Galleries love putting work by different artists ‘in conversation’ (ie, side by side). Which is a shame, because it almost never works, and almost always ends up with less of a conversation and more of a shouting match. But that hasn’t stopped the Tate from trying anyway and whacking together Dutch modernist supremo Piet Mondrian (1872-1944) and Swedish abstract spiritualist Hilma Af Klint (1862-1944)
You can sort of see why they thought it might work. Both artists were born at a similar time, in similar places, both evolved unique abstract visual languages, and both were fascinated by nature and ecology. But as it says right at the start of this show: ‘they didn’t know each other – or of the other’s work’. That means you spend the whole show trying to figure out what links the Tate is drawing between the two, attempting to follow imagined conceptual parallels, and disentangling curatorial choices instead of just enjoying the thrill of getting up close to big hits by Mondrian or losing yourself in the psychedelic swirls of af Klint.
A visual system for thinking about the interconnectedness of all things
There are some stunning works on display, though. Af Klint’s ‘Tree of Knowledge’ watercolours are geometric, pseudoscientific explorations of the oneness of life, all spirals and angels and stamens and pistils.

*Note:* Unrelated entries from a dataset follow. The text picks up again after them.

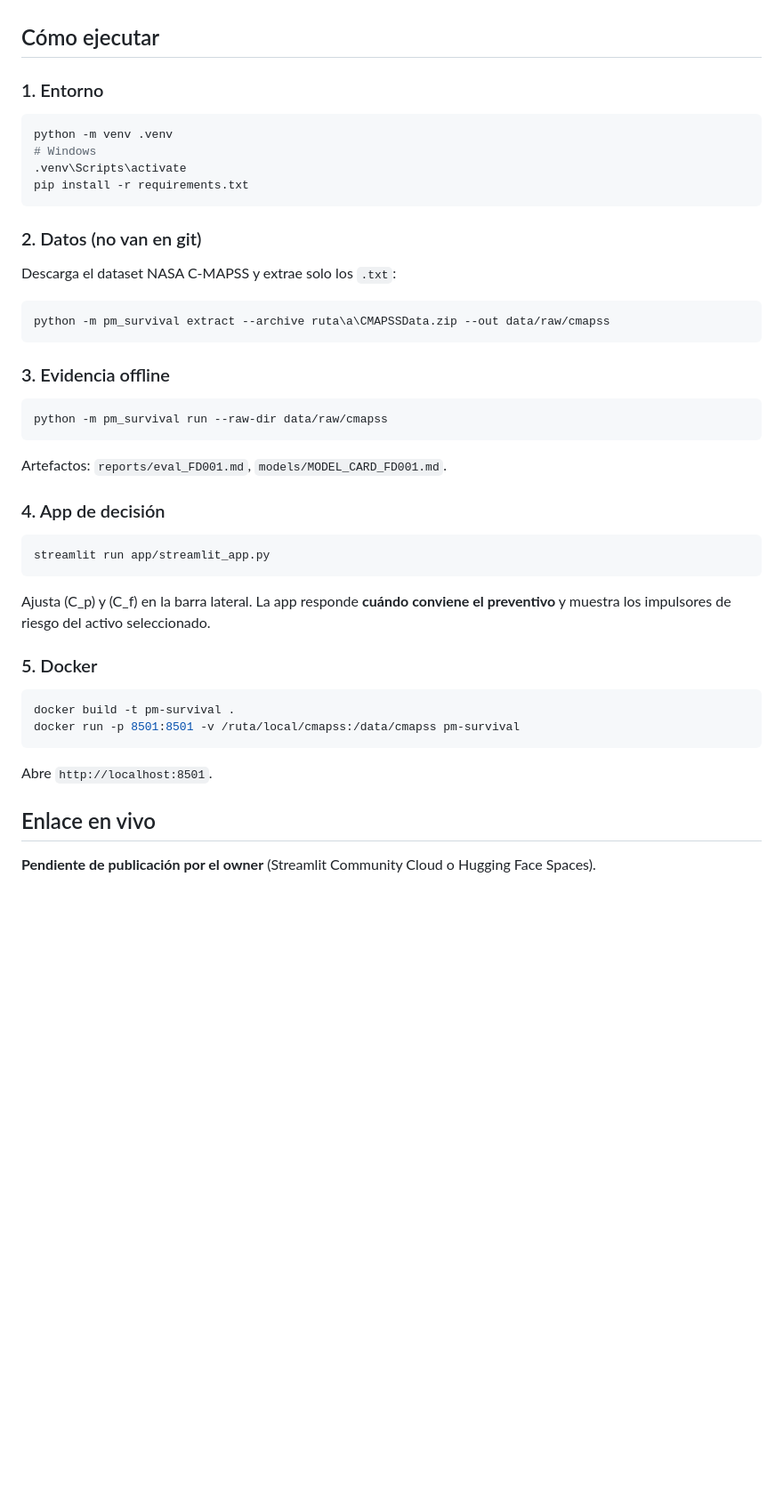
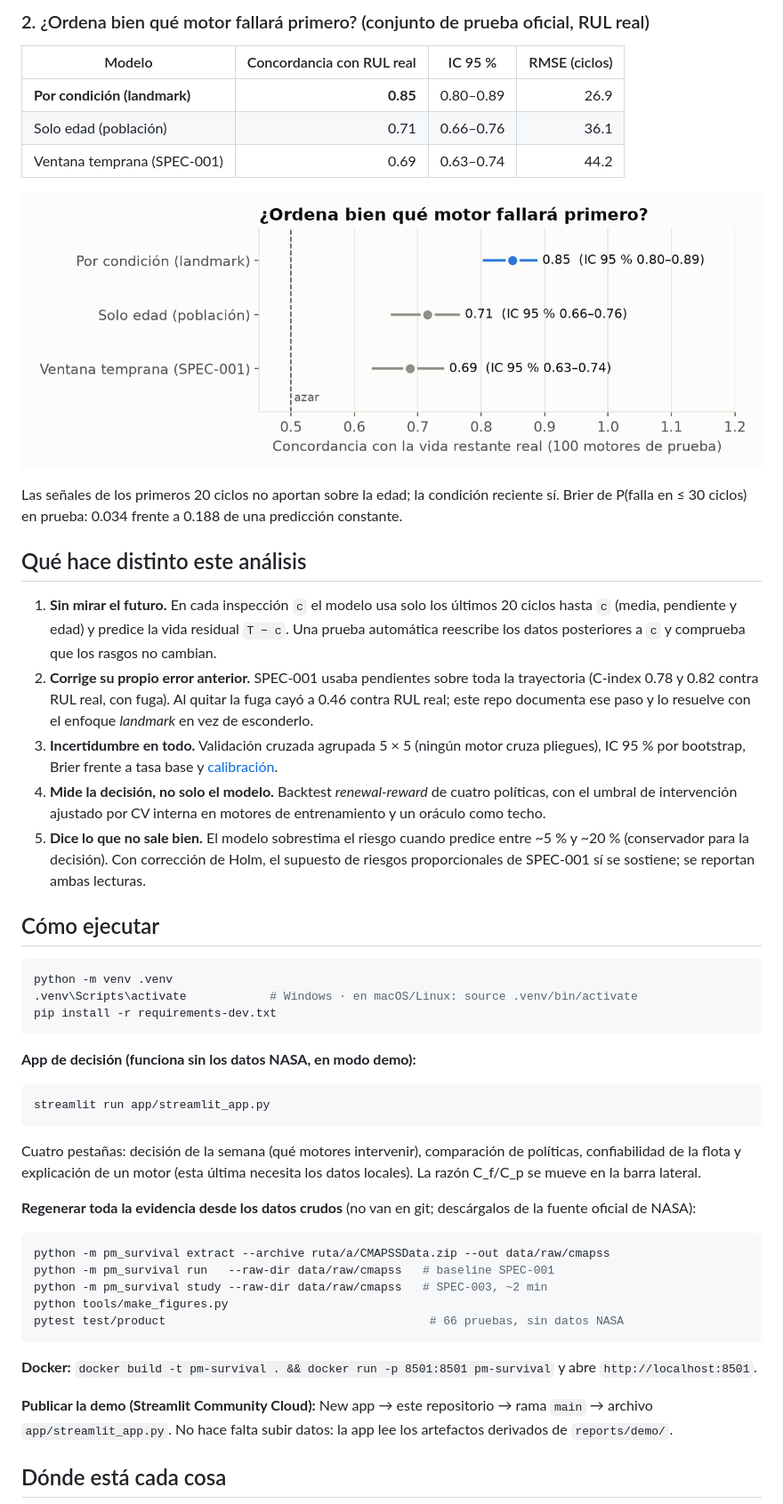
Before and after one commit to jesusgonzalezmexdata-ux/predictive-maintenance-survival-cmapss, a Markdown page: README.md, the part around one of its changes. Shown at 89% size. Rendered like a GitHub page; pictures changed too: reports/figures/test_concordance.png (added); blank space fills up the shorter version.

````diff
--- a/README.md
+++ b/README.md
@@ -31,49 +33,52 @@ Antes, pendientes sobre **toda** la trayectoria daban C-index ≈ 0.78 y ranking
+### 2. ¿Ordena bien qué motor fallará primero? (conjunto de prueba oficial, RUL real)
+
+| Modelo | Concordancia con RUL real | IC 95 % | RMSE (ciclos) |
+|---|---:|---|---:|
+| **Por condición (landmark)** | **0.85** | 0.80–0.89 | 26.9 |
+| Solo edad (población) | 0.71 | 0.66–0.76 | 36.1 |
+| Ventana temprana (SPEC-001) | 0.69 | 0.63–0.74 | 44.2 |
+
+![Concordancia en prueba](reports/figures/test_concordance.png)
+
+Las señales de los primeros 20 ciclos no aportan sobre la edad; la condición reciente sí. Brier de P(falla en ≤ 30 ciclos) en prueba: 0.034 frente a 0.188 de una predicción constante.
+
+## Qué hace distinto este análisis
+
+1. **Sin mirar el futuro.** En cada inspección `c` el modelo usa solo los últimos 20 ciclos hasta `c` (media, pendiente y edad) y predice la vida residual `T − c`. Una prueba automática reescribe los datos posteriores a `c` y comprueba que los rasgos no cambian.
+2. **Corrige su propio error anterior.** SPEC-001 usaba pendientes sobre toda la trayectoria (C-index 0.78 y 0.82 contra RUL real, con fuga). Al quitar la fuga cayó a 0.46 contra RUL real; este repo documenta ese paso y lo resuelve con el enfoque *landmark* en vez de esconderlo.
+3. **Incertidumbre en todo.** Validación cruzada agrupada 5 × 5 (ningún motor cruza pliegues), IC 95 % por bootstrap, Brier frente a tasa base y [calibración](reports/figures/calibration_p30.png).
+4. **Mide la decisión, no solo el modelo.** Backtest *renewal-reward* de cuatro políticas, con el umbral de intervención ajustado por CV interna en motores de entrenamiento y un oráculo como techo.
+5. **Dice lo que no sale bien.** El modelo sobrestima el riesgo cuando predice entre ~5 % y ~20 % (conservador para la decisión). Con corrección de Holm, el supuesto de riesgos proporcionales de SPEC-001 sí se sostiene; se reportan ambas lecturas.
 
 ## Cómo ejecutar
 
-### 1. Entorno
-
 ```bash
 python -m venv .venv
-# Windows
-.venv\Scripts\activate
-pip install -r requirements.txt
+.venv\Scripts\activate            # Windows · en macOS/Linux: source .venv/bin/activate
+pip install -r requirements-dev.txt
 ```
 
-### 2. Datos (no van en git)
-
-Descarga el dataset NASA C-MAPSS y extrae solo los `.txt`:
-
-```bash
-python -m pm_survival extract --archive ruta\a\CMAPSSData.zip --out data/raw/cmapss
-```
-
-### 3. Evidencia offline
-
-```bash
-python -m pm_survival run --raw-dir data/raw/cmapss
-```
-
-Artefactos: `reports/eval_FD001.md`, `models/MODEL_CARD_FD001.md`.
-
-### 4. App de decisión
+**App de decisión (funciona sin los datos NASA, en modo demo):**
 
 ```bash
 streamlit run app/streamlit_app.py
 ```
 
-Ajusta \(C_p\) y \(C_f\) en la barra lateral. La app responde **cuándo conviene el preventivo** y muestra los impulsores de riesgo del activo seleccionado.
+Cuatro pestañas: decisión de la semana (qué motores intervenir), comparación de políticas, confiabilidad de la flota y explicación de un motor (esta última necesita los datos locales). La razón C_f/C_p se mueve en la barra lateral.
 
-### 5. Docker
+**Regenerar toda la evidencia desde los datos crudos** (no van en git; descárgalos de la fuente oficial de NASA):
 
 ```bash
-docker build -t pm-survival .
-docker run -p 8501:8501 -v /ruta/local/cmapss:/data/cmapss pm-survival
+python -m pm_survival extract --archive ruta/a/CMAPSSData.zip --out data/raw/cmapss
+python -m pm_survival run   --raw-dir data/raw/cmapss   # baseline SPEC-001
+python -m pm_survival study --raw-dir data/raw/cmapss   # SPEC-003, ~2 min
+python tools/make_figures.py
+pytest test/product                                      # 66 pruebas, sin datos NASA
 ```
 
-Abre `http://localhost:8501`.
+**Docker:** `docker build -t pm-survival . && docker run -p 8501:8501 pm-survival` y abre `http://localhost:8501`.
 
-## Enlace en vivo
+**Publicar la demo (Streamlit Community Cloud):** New app → este repositorio → rama `main` → archivo `app/streamlit_app.py`. No hace falta subir datos: la app lee los artefactos derivados de `reports/demo/`.
 
-**Pendiente de publicación por el owner** (Streamlit Community Cloud o Hugging Face Spaces).
+## Dónde está cada cosa
 
````
Also changed, not shown: other parts of README.md (+44 -51 lines), models/MODEL_CARD_LANDMARK_FD001.md (added, +30 -0 lines), reports/figures/calibration_p30.png (added), reports/figures/policy_cost_ratio10.png (added), reports/figures/policy_sensitivity.png (added), 11 other files.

Her ‘Eros’ series of pink pastel petals and curving writing are bright and joyous, and then there’s her enormous ‘Paintings for the Temple’ series, with its endless swooping lines smashing together at the intersection of the botanical, the biological and the spiritual. Her’s is the art of myth, love and spirituality; a private, personal visual system for thinking about oneness and the interconnectedness of all things.
Mondrian thought kind of similarly. He painted trees too, and flowers, but as the Tate points out ‘not as an element of the real world, but as “plastic expression”’. So as aesthetics, not as spiritualism. Nature gave Mondrian a visual path to follow, a launch pad. Trees could be split into simple interactions of vertical and horizontal lines, stars into grids of white, yellow, blue and red. He took nature and boiled it down and down and down into its barest elements. His 1913 ‘Composition with Colour Planes’ is stunning and simple, his image of advertising hoardings is dark and grimy, and then there are all the classic grid paintings you’ve already seen a billion times.
There’s plenty to like and love by both artists here. But Hilma deserves to be celebrated on her own terms, not viewed through the prism of Mondrian. And Piet, well, who would say no to a whole exhibition of his work. This could, and should, have just been two different exhibitions. Oneness isn’t always a good thing.